Third, those against it really can't have it both ways. Rhiannon Lucy Cosslett, editor of the "Vagenda" blog, writes that her problem with page 3 is not the nudity but the commodification and objectification of the female body. That's fine and is also my secondary objection, yet if the issue isn't the nudity then why are there not such long running campaigns against the Daily Mail's Femail pages, and the "sidebar of shame"? Page 3 exists because of the cooperation of women, not all of whom are either brainless or in it purely for the money. By comparison, the tabloids as a whole rely on the paparazzi effectively stalking celebrities and the almost famous to fill their pages where there is no such permission or exchange of money, except between the paper and the photo agency. If anything these stories are often far more leery than page 3 now is, or indeed, if the celeb is not deemed to be looking their best, far more likely to have an effect on those who worry about their own body image. True, page 3 is unique in that it has such a cachet in the public imagination, and can be used by giggling adolescents to particularly revolting effect, but let's not go into such ridiculous exaggeration as "lascivious drool", as though some men go into Pavlovian reveries at the mere sight of a printed boob, at least in public at any rate.
If anything, as Karen Mason's original tweet can also be read, page 3 is last century in that really the whole debate about objectification and the pornification of culture has moved on. A few years back we were worrying about the rise of Nuts and Zoo, and the often disgustingly sexist content of lads' mags, whereas now even that seems old hat when "revenge porn" sites have entered the news. Where once it was hip-hop videos that had an abundance of flesh on display, now the utterly mainstream likes of Rihanna and Nicki Minaj perform in costumes which can't really be described in any real sense as clothing. At the same time, porn might be going through a transition period where it's unclear what its end business model will be, yet the material itself has never been so easily available, with all that entails, the possible effects unknown.
Cosslett is right in saying it's fundamentally "about a demeaning and disrespectful attitude to women", yet the fact is as, she admits, both "men and women ... cynically manipulate young women's bodies for commercial profit". If page 3 were to disappear tomorrow then its effect would barely be measurable.
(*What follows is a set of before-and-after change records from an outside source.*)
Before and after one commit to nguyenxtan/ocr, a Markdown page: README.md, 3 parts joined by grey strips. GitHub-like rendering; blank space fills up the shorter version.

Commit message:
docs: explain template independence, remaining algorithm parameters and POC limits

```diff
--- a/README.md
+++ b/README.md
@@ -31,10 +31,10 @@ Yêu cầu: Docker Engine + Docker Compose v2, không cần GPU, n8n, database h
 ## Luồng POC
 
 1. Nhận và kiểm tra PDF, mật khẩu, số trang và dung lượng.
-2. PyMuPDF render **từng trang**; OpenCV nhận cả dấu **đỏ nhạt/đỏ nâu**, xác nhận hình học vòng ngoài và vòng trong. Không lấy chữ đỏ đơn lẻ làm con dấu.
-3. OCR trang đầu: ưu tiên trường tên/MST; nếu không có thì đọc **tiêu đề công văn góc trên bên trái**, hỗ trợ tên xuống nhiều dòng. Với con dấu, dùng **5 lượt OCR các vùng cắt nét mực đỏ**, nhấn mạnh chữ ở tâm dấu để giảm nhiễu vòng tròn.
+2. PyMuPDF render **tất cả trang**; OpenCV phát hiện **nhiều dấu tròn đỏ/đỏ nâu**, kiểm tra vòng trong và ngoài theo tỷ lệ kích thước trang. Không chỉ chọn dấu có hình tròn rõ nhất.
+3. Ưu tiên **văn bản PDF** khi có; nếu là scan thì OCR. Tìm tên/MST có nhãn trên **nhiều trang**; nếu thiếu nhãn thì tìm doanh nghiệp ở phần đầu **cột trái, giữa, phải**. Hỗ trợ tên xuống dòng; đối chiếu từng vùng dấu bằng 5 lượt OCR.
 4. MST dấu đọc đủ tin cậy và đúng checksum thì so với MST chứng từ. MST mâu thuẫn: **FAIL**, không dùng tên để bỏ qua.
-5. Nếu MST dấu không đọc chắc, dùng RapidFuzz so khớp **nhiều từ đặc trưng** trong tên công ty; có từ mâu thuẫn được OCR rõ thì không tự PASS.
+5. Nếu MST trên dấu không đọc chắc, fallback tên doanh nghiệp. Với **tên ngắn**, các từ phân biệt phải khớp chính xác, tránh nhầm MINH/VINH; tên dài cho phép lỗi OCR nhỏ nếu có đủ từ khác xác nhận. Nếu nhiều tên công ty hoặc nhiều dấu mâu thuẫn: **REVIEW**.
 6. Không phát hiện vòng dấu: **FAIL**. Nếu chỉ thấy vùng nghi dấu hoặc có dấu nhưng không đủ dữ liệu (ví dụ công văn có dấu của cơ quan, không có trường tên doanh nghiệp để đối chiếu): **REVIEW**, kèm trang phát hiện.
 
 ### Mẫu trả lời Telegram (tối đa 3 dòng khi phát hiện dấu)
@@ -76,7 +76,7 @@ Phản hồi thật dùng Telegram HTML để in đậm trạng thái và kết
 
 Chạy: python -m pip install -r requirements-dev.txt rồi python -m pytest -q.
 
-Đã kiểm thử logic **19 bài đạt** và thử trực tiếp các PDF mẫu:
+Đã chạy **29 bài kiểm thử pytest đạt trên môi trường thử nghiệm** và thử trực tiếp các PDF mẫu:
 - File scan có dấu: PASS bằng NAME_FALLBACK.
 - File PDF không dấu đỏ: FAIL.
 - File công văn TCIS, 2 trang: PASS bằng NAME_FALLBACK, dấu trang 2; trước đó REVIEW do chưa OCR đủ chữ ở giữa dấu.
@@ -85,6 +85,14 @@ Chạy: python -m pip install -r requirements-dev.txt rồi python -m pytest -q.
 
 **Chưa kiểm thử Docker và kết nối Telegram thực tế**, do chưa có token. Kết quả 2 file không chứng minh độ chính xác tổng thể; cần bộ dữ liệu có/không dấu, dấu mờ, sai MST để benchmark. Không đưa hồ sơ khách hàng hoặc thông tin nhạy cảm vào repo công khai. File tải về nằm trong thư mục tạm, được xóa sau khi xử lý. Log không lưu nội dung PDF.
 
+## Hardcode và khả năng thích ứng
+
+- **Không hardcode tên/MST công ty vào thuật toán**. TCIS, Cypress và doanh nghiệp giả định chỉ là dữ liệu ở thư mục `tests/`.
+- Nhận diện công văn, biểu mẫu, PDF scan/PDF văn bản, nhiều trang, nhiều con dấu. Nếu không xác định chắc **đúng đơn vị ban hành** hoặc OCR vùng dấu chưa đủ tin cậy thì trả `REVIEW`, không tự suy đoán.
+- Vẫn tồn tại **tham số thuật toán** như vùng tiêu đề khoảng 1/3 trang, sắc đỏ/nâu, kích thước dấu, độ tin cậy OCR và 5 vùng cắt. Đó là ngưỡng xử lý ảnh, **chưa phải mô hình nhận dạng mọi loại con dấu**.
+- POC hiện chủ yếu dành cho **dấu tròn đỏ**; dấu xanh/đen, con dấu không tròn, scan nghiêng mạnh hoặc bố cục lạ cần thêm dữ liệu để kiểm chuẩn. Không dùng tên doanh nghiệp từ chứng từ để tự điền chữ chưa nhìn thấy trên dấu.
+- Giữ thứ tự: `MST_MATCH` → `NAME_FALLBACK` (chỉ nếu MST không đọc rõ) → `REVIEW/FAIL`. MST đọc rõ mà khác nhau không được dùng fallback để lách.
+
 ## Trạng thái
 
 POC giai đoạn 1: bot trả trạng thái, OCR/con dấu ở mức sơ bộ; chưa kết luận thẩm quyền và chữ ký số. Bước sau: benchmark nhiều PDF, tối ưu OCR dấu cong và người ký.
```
The problem modern feminism has to face is that it's women as much as men who are behind the shift in culture, and at the moment it doesn't have a proper answer as to what this means and how it can be fought against.